*What is being asked*: Gather each line of the records where "rows" appears.

======

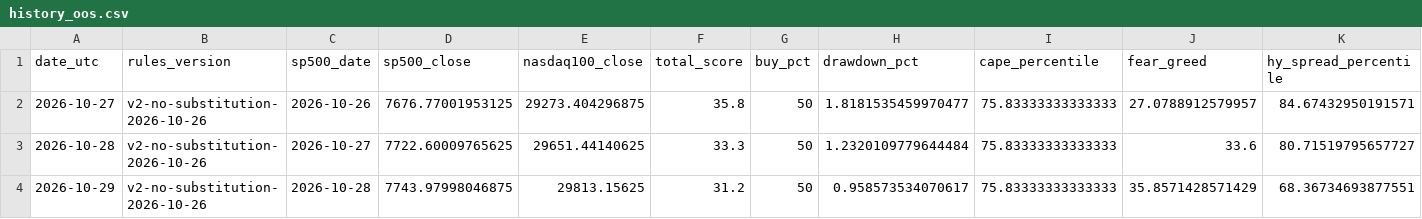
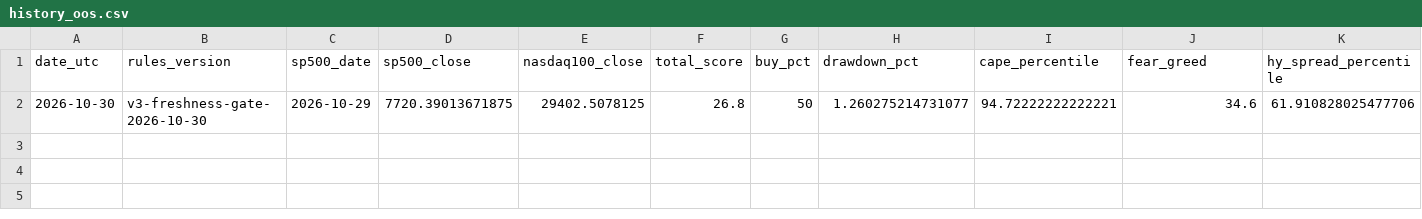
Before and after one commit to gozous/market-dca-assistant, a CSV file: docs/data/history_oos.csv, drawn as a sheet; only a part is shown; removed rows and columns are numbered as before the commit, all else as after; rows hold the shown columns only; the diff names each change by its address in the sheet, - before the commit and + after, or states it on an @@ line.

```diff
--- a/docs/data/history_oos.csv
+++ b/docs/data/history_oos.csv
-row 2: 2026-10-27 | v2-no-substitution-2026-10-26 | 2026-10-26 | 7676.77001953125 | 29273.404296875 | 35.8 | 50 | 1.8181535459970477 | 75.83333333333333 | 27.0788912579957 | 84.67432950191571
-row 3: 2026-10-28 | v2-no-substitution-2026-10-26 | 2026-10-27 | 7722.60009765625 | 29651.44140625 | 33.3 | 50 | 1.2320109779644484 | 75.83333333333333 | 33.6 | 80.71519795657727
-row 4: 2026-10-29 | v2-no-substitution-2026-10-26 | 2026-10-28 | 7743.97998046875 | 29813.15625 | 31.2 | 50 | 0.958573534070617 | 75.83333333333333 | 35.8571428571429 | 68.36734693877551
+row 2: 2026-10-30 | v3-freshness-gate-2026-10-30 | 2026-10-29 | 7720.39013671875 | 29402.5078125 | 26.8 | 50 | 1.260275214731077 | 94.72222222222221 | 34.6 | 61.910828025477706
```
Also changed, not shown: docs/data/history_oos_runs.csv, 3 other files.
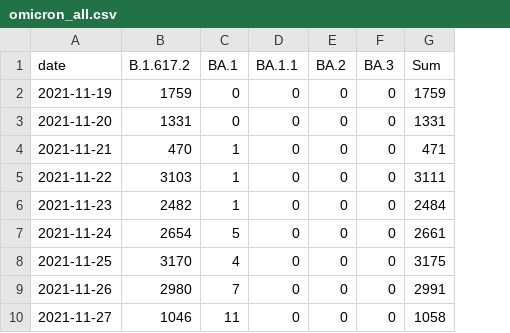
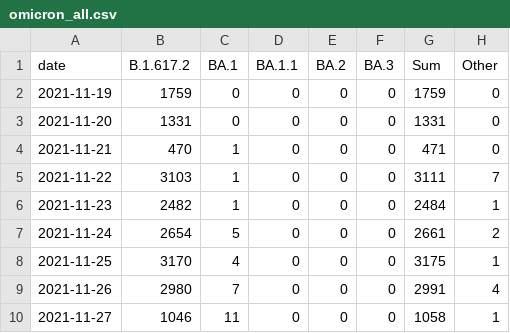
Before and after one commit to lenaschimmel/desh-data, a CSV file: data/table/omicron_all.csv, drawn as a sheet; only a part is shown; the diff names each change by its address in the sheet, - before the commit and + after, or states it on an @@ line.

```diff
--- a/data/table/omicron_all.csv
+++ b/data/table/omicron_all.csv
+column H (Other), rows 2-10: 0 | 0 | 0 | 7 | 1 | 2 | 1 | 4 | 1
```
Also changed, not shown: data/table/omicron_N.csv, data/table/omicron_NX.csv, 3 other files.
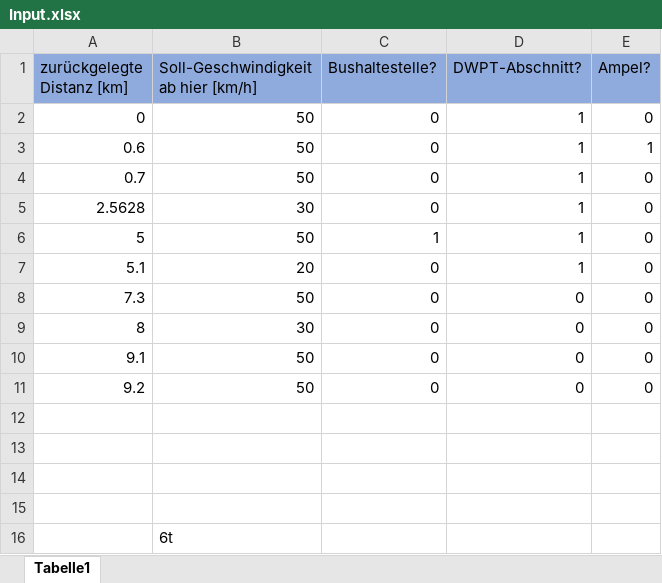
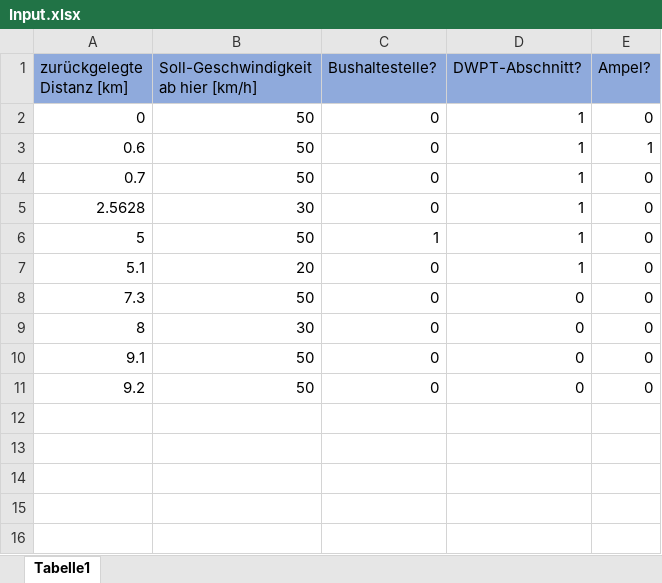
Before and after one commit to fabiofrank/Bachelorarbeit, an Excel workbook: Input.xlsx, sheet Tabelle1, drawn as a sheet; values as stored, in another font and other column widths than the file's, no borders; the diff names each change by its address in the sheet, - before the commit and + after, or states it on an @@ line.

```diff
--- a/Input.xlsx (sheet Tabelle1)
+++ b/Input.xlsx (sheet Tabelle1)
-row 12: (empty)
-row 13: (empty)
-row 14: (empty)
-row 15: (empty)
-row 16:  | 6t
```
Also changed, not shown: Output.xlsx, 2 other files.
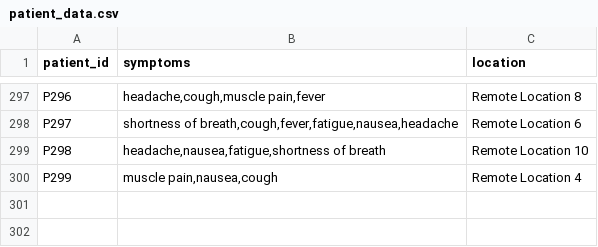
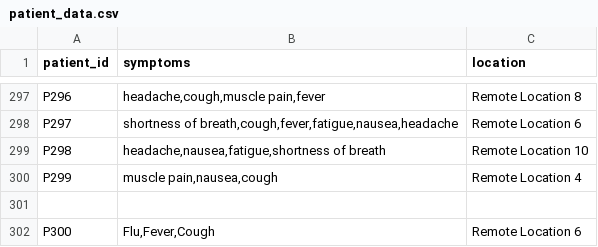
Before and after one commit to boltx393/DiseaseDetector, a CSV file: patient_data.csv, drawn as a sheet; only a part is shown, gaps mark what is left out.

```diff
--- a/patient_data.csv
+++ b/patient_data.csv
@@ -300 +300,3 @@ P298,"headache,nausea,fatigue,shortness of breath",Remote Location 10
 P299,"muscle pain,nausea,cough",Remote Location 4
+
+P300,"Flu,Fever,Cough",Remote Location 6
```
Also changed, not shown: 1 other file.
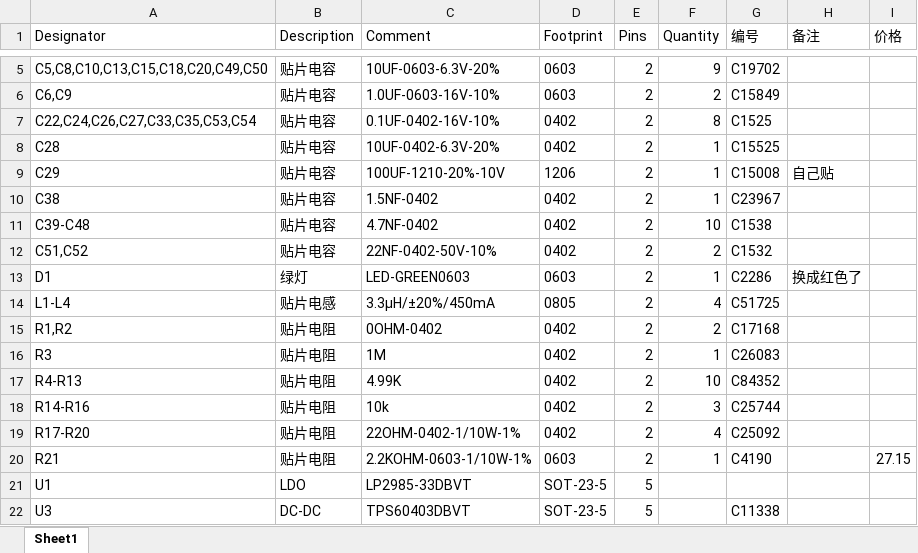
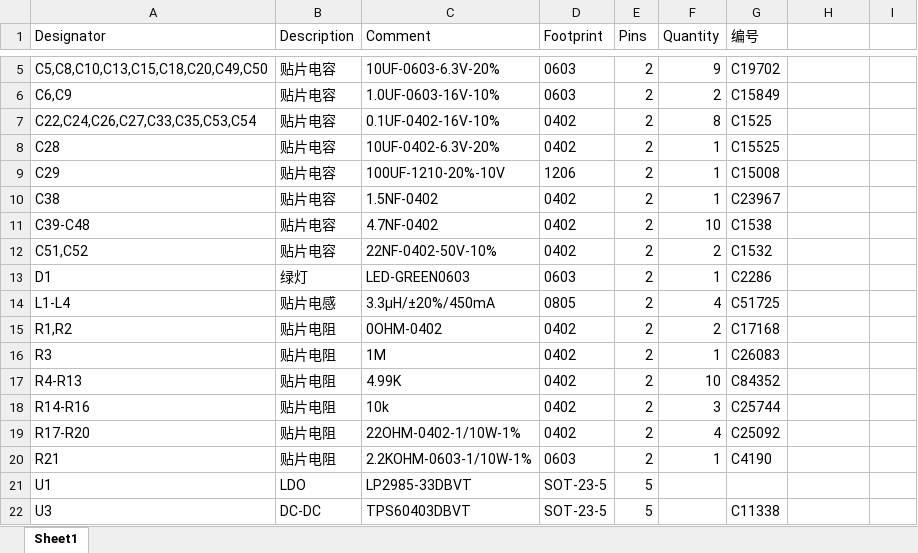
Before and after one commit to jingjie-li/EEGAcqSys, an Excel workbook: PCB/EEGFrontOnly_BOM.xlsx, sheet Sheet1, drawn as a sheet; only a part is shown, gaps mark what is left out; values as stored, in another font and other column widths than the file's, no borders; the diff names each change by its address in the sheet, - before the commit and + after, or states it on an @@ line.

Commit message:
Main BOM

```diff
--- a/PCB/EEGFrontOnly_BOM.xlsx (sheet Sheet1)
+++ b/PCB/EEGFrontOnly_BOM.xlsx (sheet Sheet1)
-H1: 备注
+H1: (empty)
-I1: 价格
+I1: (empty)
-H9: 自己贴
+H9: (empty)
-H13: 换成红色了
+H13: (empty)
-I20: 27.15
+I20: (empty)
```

======

*Written reply*:
Before and after one commit to gozous/market-dca-assistant, a CSV file: docs/data/history_oos.csv, drawn as a sheet; only a part is shown; removed rows and columns are numbered as before the commit, all else as after; rows hold the shown columns only; the diff names each change by its address in the sheet, - before the commit and + after, or states it on an @@ line.
+column H (Other), rows 2-10: 0 | 0 | 0 | 7 | 1 | 2 | 1 | 4 | 1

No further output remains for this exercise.